Impacts of Gambling

May 3, 2024 Gambling


Gambling is an activity in which a person bets on something with the potential to win money. It can involve placing a bet on a sporting event, game of chance, or even just scratching an instant lottery ticket. In some cases gambling can be a harmless pastime, but it can also cause problems and lead to debt and mental illness. It can also damage relationships and work performance. In some cases, it can even result in suicide. Problem gamblers can be found in every society and they can have an impact on their families, friends and workplace.

The misperception that gambling is a low risk, high reward entertainment choice is problematic because the odds are always against the gambler. This is why pathological gambling was added to the Diagnostic and Statistical Manual of Mental Disorders (DSM-5). Problematic gamblers can experience dramatic alterations in the way their brain sends chemical signals, causing them to lose control. Humans like to feel in control and the frustration of how unpredictable gambling is can encourage people to try to gain a little control over it, such as throwing dice a certain way or wearing a lucky item of clothing.

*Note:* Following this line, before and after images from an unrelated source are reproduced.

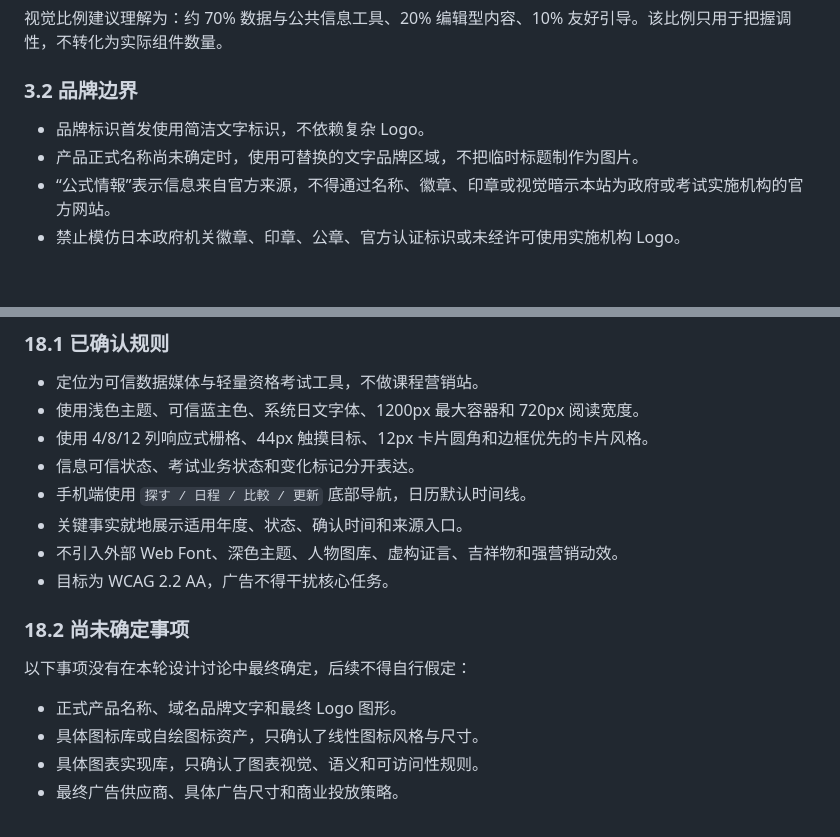
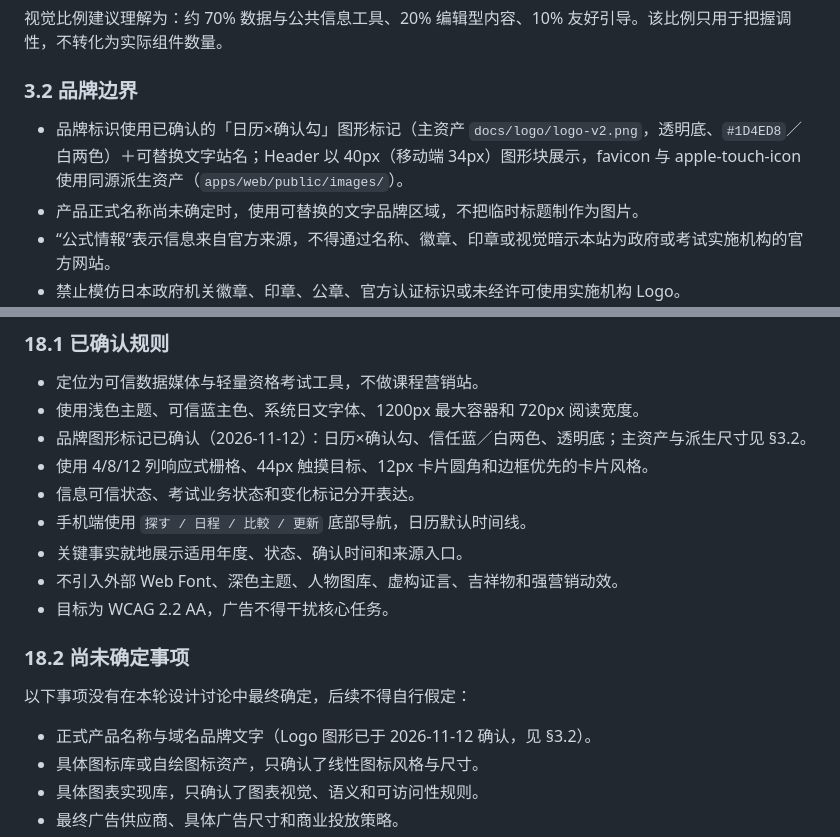
Before and after one commit to roykim26/jp_qualification_media, a Markdown page: docs/design-system.md, 2 parts joined by grey strips. Drawn GitHub-style; blank space fills up the shorter version.

Commit message:
docs: 落账品牌 logo 已确认（design-system §3.2／§18，纯文档）

```diff
--- a/docs/design-system.md
+++ b/docs/design-system.md
@@ -81,7 +81,7 @@
 
 ### 3.2 品牌边界
 
-- 品牌标识首发使用简洁文字标识，不依赖复杂 Logo。
+- 品牌标识使用已确认的「日历×确认勾」图形标记（主资产 `docs/logo/logo-v2.png`，透明底、`#1D4ED8`／白两色）＋可替换文字站名；Header 以 40px（移动端 34px）图形块展示，favicon 与 apple-touch-icon 使用同源派生资产（`apps/web/public/images/`）。
 - 产品正式名称尚未确定时，使用可替换的文字品牌区域，不把临时标题制作为图片。
 - “公式情報”表示信息来自官方来源，不得通过名称、徽章、印章或视觉暗示本站为政府或考试实施机构的官方网站。
 - 禁止模仿日本政府机关徽章、印章、公章、官方认证标识或未经许可使用实施机构 Logo。
@@ -615,6 +615,7 @@ Tooltip 只解释图标、术语或缩写，不承载关键日期、状态、错
 
 - 定位为可信数据媒体与轻量资格考试工具，不做课程营销站。
 - 使用浅色主题、可信蓝主色、系统日文字体、1200px 最大容器和 720px 阅读宽度。
+- 品牌图形标记已确认（2026-11-12）：日历×确认勾、信任蓝／白两色、透明底；主资产与派生尺寸见 §3.2。
 - 使用 4/8/12 列响应式栅格、44px 触摸目标、12px 卡片圆角和边框优先的卡片风格。
 - 信息可信状态、考试业务状态和变化标记分开表达。
 - 手机端使用 `探す / 日程 / 比較 / 更新` 底部导航，日历默认时间线。
@@ -626,7 +627,7 @@ Tooltip 只解释图标、术语或缩写，不承载关键日期、状态、错
 
 以下事项没有在本轮设计讨论中最终确定，后续不得自行假定：
 
-- 正式产品名称、域名品牌文字和最终 Logo 图形。
+- 正式产品名称与域名品牌文字（Logo 图形已于 2026-11-12 确认，见 §3.2）。
 - 具体图标库或自绘图标资产，只确认了线性图标风格与尺寸。
 - 具体图表实现库，只确认了图表视觉、语义和可访问性规则。
 - 最终广告供应商、具体广告尺寸和商业投放策略。
```
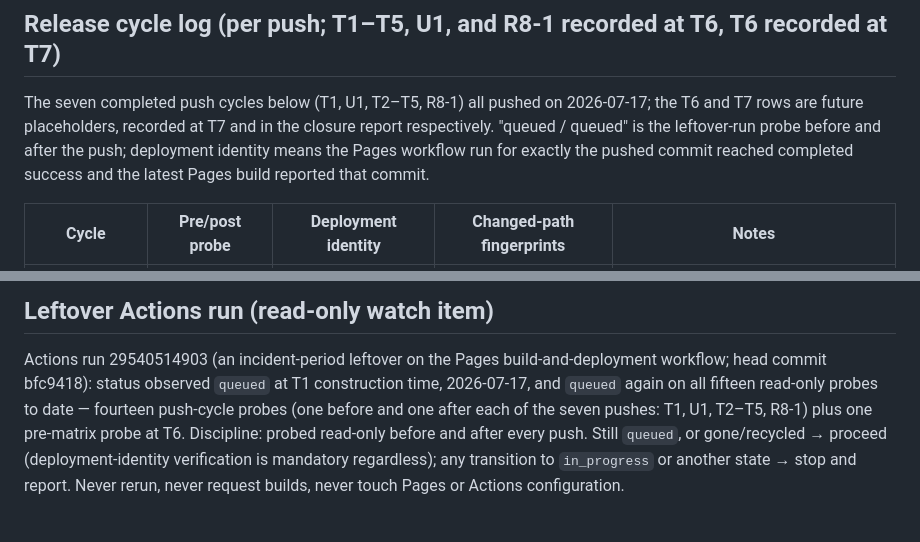
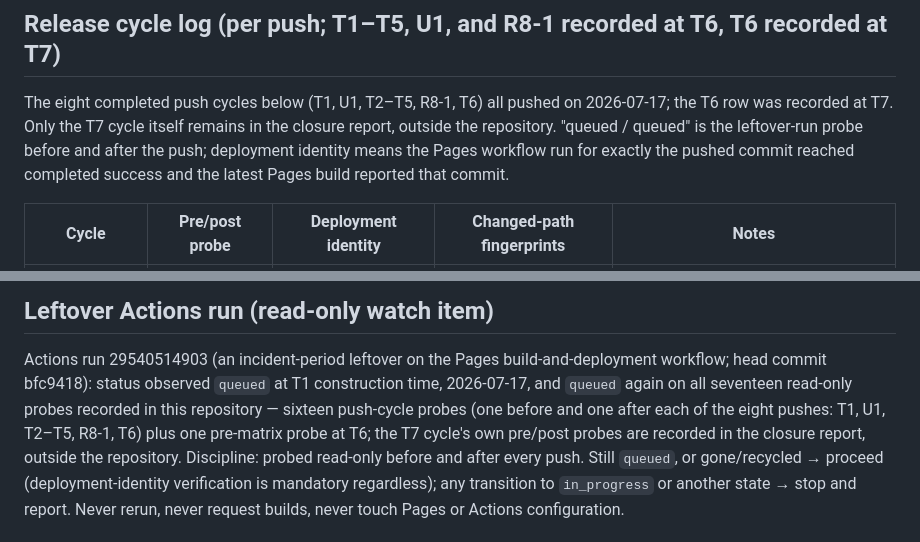
Before and after one commit to wasabi-git/vehicle-dynamics-calc, a Markdown page: docs/TESTING.md, 2 parts joined by grey strips. Drawn GitHub-style.

Commit message:
docs(T7R1): correct final push-cycle accounting

```diff
--- a/docs/TESTING.md
+++ b/docs/TESTING.md
@@ -170,12 +170,13 @@ with the manifest.
 
 ## Release cycle log (per push; T1–T5, U1, and R8-1 recorded at T6, T6 recorded at T7)
 
-The seven completed push cycles below (T1, U1, T2–T5, R8-1) all pushed on
-2026-07-17; the T6 and T7 rows are future placeholders, recorded at T7 and
-in the closure report respectively. "queued / queued" is the leftover-run
-probe before and after the push; deployment identity means the Pages
-workflow run for exactly the pushed commit reached completed success and
-the latest Pages build reported that commit.
+The eight completed push cycles below (T1, U1, T2–T5, R8-1, T6) all
+pushed on 2026-07-17; the T6 row was recorded at T7. Only the T7 cycle
+itself remains in the closure report, outside the repository.
+"queued / queued" is the leftover-run probe before and after the push;
+deployment identity means the Pages workflow run for exactly the pushed
+commit reached completed success and the latest Pages build reported that
+commit.
 
 | Cycle | Pre/post probe | Deployment identity | Changed-path fingerprints | Notes |
 |---|---|---|---|---|
@@ -199,10 +200,11 @@ closure report, outside the repository.
 Actions run 29540514903 (an incident-period leftover on the Pages
 build-and-deployment workflow; head commit bfc9418): status observed
 `queued` at T1 construction time, 2026-07-17, and `queued` again on all
-fifteen read-only probes to date — fourteen push-cycle probes (one before
-and one after each of the seven pushes: T1, U1, T2–T5, R8-1) plus one
-pre-matrix probe at T6. Discipline: probed read-only before and after
-every push. Still `queued`, or gone/recycled → proceed
+seventeen read-only probes recorded in this repository — sixteen
+push-cycle probes (one before and one after each of the eight pushes: T1,
+U1, T2–T5, R8-1, T6) plus one pre-matrix probe at T6; the T7 cycle's own
+pre/post probes are recorded in the closure report, outside the
+repository. Discipline: probed read-only before and after every push. Still `queued`, or gone/recycled → proceed
 (deployment-identity verification is mandatory regardless); any transition
 to `in_progress` or another state → stop and report. Never rerun, never
 request builds, never touch Pages or Actions configuration.
```
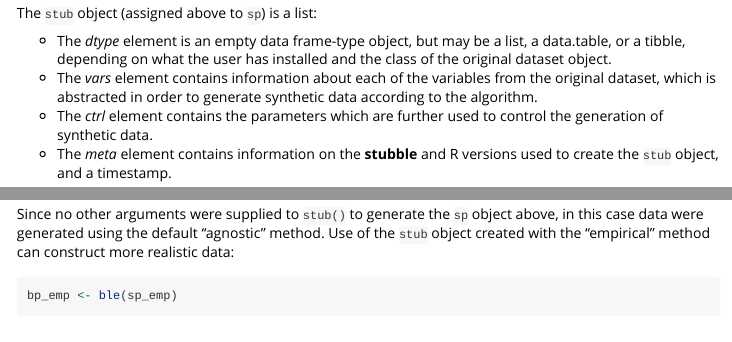
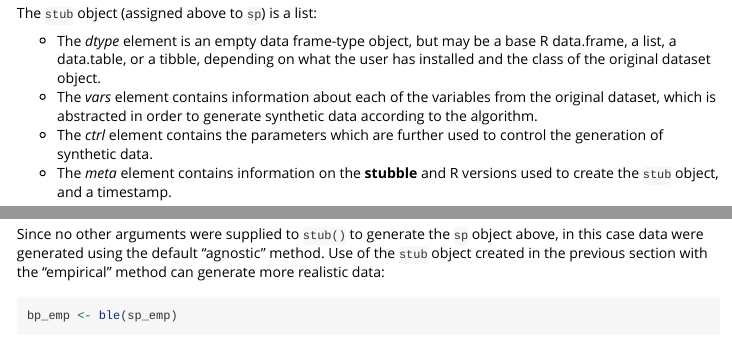
Before and after one commit to bjcairns/stubble, an R Markdown document (vignettes/stub-and-ble.Rmd): the page in a window 1100 px wide, from 960 px down, and a second part further down, joined at a grey line. Rendered offline with R 4.5, knitr and Pandoc, with nearby package versions; some code elsewhere in the file could not run offline.

Commit message:
Edit stub-and-ble.Rmd vignette for clarity

````diff
--- a/vignettes/stub-and-ble.Rmd
+++ b/vignettes/stub-and-ble.Rmd
@@ -44,7 +44,7 @@ summary(sp)
 
 The `stub` object (assigned above to `sp`) is a list:
 
-* The *dtype* element is an empty data frame-type object, but may be a list, a data.table, or a tibble, depending on what the user has installed and the class of the original dataset object.
+* The *dtype* element is an empty data frame-type object, but may be a base R data.frame, a list, a data.table, or a tibble, depending on what the user has installed and the class of the original dataset object.
 * The *vars* element contains information about each of the variables from the original dataset, which is abstracted in order to generate synthetic data according to the algorithm.
 * The *ctrl* element contains the parameters which are further used to control the generation of synthetic data.
 * The *meta* element contains information on the **stubble** and R versions used to create the `stub` object, and a timestamp.
@@ -73,7 +73,7 @@ bp <- ble(sp)
 head(bp)
 ```
 
-Since no other arguments were supplied to `stub()` to generate the `sp` object above, in this case data were generated using the default "agnostic" method. Use of the `stub` object created with the "empirical" method can construct more realistic data:
+Since no other arguments were supplied to `stub()` to generate the `sp` object above, in this case data were generated using the default "agnostic" method. Use of the `stub` object created in the previous section with the "empirical" method can generate more realistic data:
 
 ```{r ble_ex_emp}
 bp_emp <- ble(sp_emp)
````
Also changed, not shown: vignettes/stub-and-ble.Rmd (4 more changed lines).
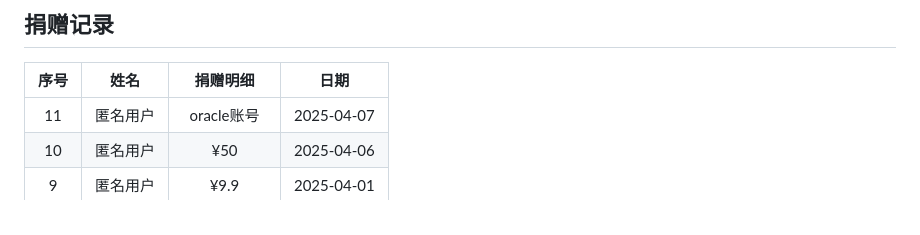
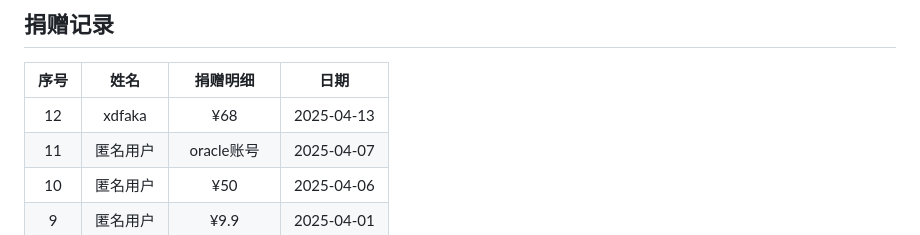
Before and after one commit to doubleDimple/oci-start, a Markdown page: README.md, the part around the change. Drawn GitHub-style.

```diff
--- a/README.md
+++ b/README.md
@@ -171,6 +171,7 @@ chmod 777 oci-start.sh
 
 | 序号 | 姓名 | 捐赠明细 | 日期 |
 |:----:|:----:|:--------:|:----:|
+| 12 | xdfaka | ¥68 | 2025-04-13 |
 | 11 | 匿名用户 | oracle账号 | 2025-04-07 |
 | 10 | 匿名用户 | ¥50 | 2025-04-06 |
 | 9 | 匿名用户 | ¥9.9 | 2025-04-01 |
```
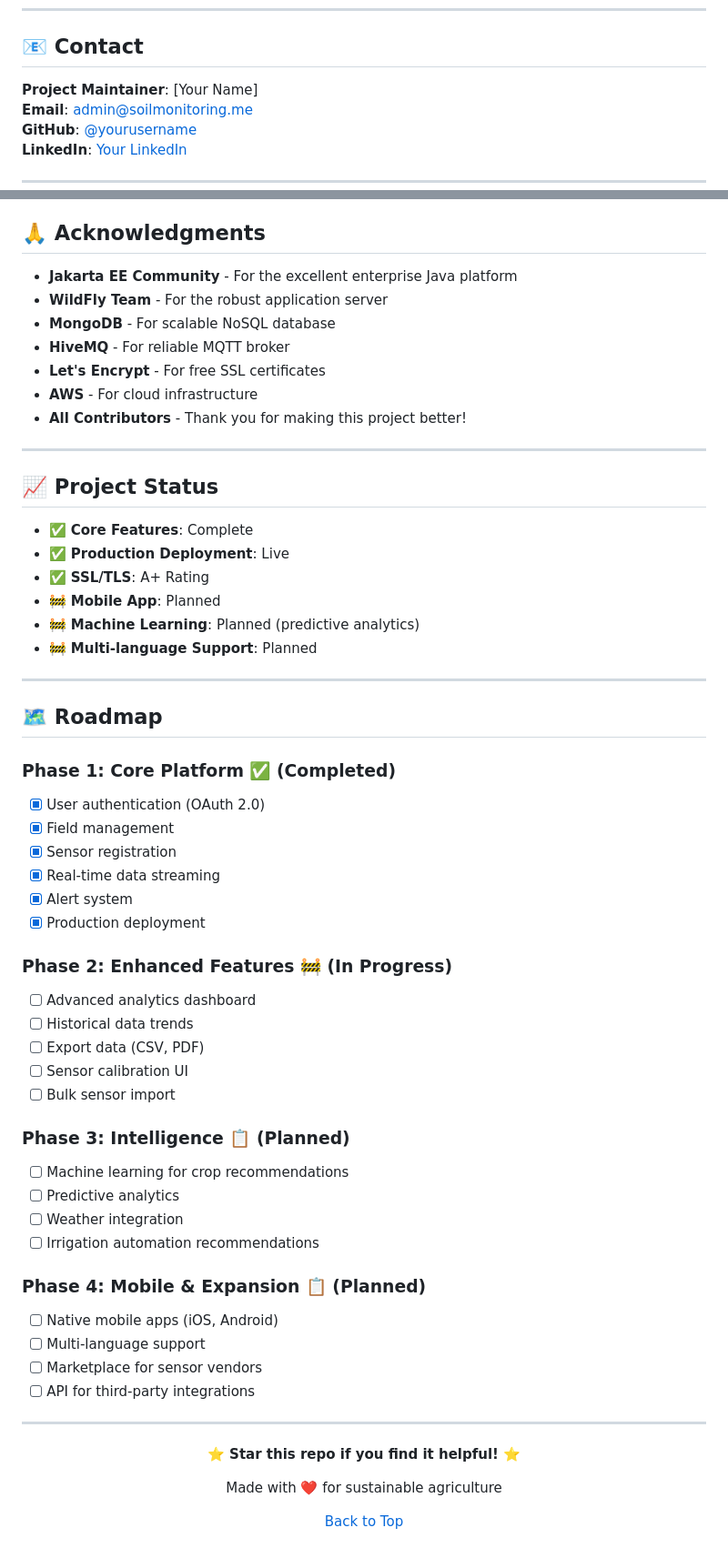
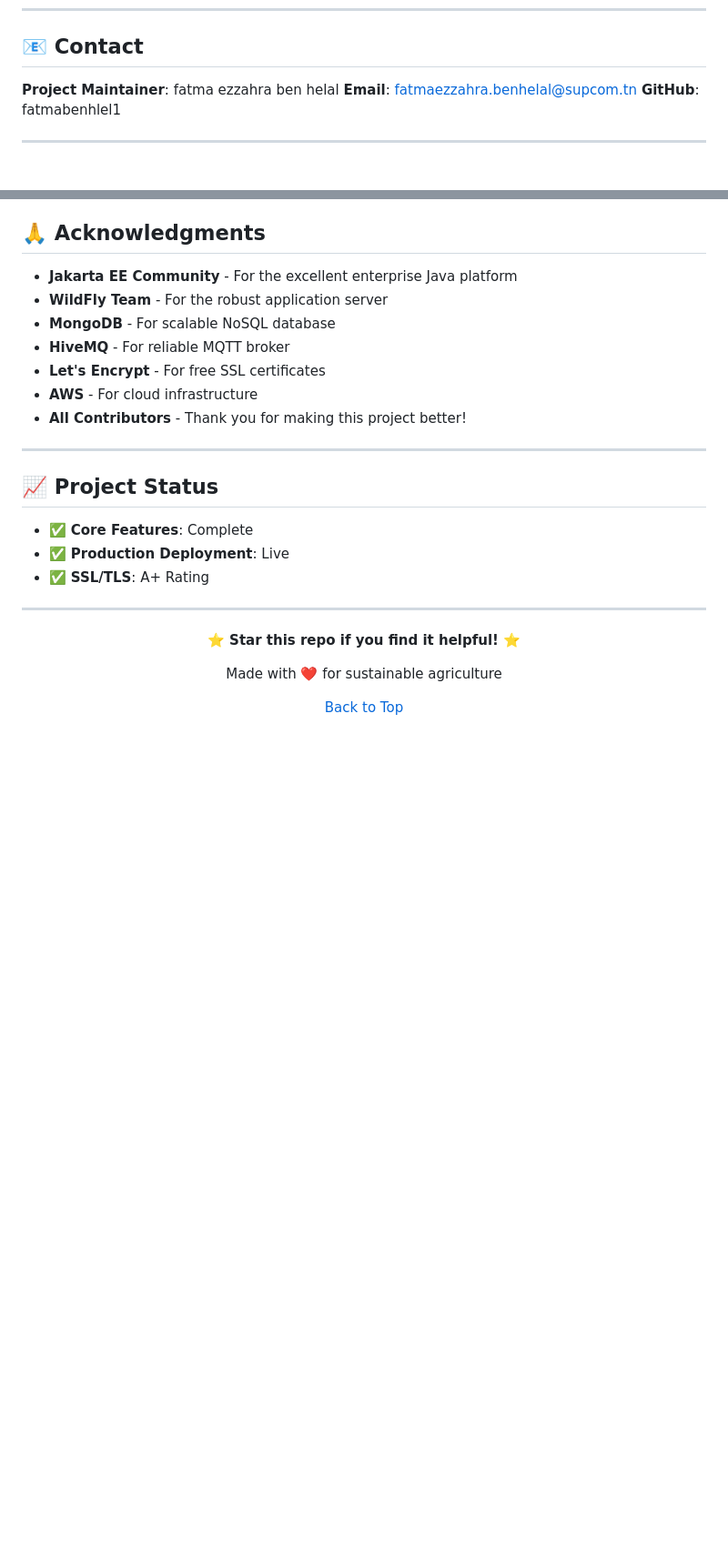
Before and after one commit to fatmabenhlel1/SoilMonitoringSystem, a Markdown page: README.md, 2 parts joined by grey strips. Shown at 91% size. Drawn GitHub-style; blank space fills up the shorter version.

```diff
--- a/README.md
+++ b/README.md
@@ -978,10 +978,9 @@ SOFTWARE.
 
 ## 📧 Contact
 
-**Project Maintainer**: [Your Name]
-**Email**: admin@soilmonitoring.me
-**GitHub**: [@yourusername](https://github.com/yourusername)
-**LinkedIn**: [Your LinkedIn](https://linkedin.com/in/yourprofile)
+**Project Maintainer**: fatma ezzahra ben helal
+**Email**: fatmaezzahra.benhelal@supcom.tn
+**GitHub**: fatmabenhlel1
 
 ---
 
@@ -1002,40 +1001,7 @@ SOFTWARE.
 - ✅ **Core Features**: Complete
 - ✅ **Production Deployment**: Live
 - ✅ **SSL/TLS**: A+ Rating
-- 🚧 **Mobile App**: Planned
-- 🚧 **Machine Learning**: Planned (predictive analytics)
-- 🚧 **Multi-language Support**: Planned
 
----
-
-## 🗺️ Roadmap
-
-### Phase 1: Core Platform ✅ (Completed)
-- [x] User authentication (OAuth 2.0)
-- [x] Field management
-- [x] Sensor registration
-- [x] Real-time data streaming
-- [x] Alert system
-- [x] Production deployment
-
-### Phase 2: Enhanced Features 🚧 (In Progress)
-- [ ] Advanced analytics dashboard
-- [ ] Historical data trends
-- [ ] Export data (CSV, PDF)
-- [ ] Sensor calibration UI
-- [ ] Bulk sensor import
-
-### Phase 3: Intelligence 📋 (Planned)
-- [ ] Machine learning for crop recommendations
-- [ ] Predictive analytics
-- [ ] Weather integration
-- [ ] Irrigation automation recommendations
-
-### Phase 4: Mobile & Expansion 📋 (Planned)
-- [ ] Native mobile apps (iOS, Android)
-- [ ] Multi-language support
-- [ ] Marketplace for sensor vendors
-- [ ] API for third-party integrations
 
 ---
 
```
Also changed, not shown: other parts of README.md (+2 -2 lines).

There is a need for a common nomenclature of impacts because research scientists, psychiatrists, other treatment care clinicians, and public policy makers frame the discussion of gambling in different ways, depending on their disciplinary training, world view, or special interests. This can lead to inconsistent and incongruent results. In addition, social impacts are difficult to quantify because they are largely non-monetary. However, they can be structuralized using a model that includes the classes of financial, labor and health, and well-being impacts that manifest on personal, interpersonal and society/community levels.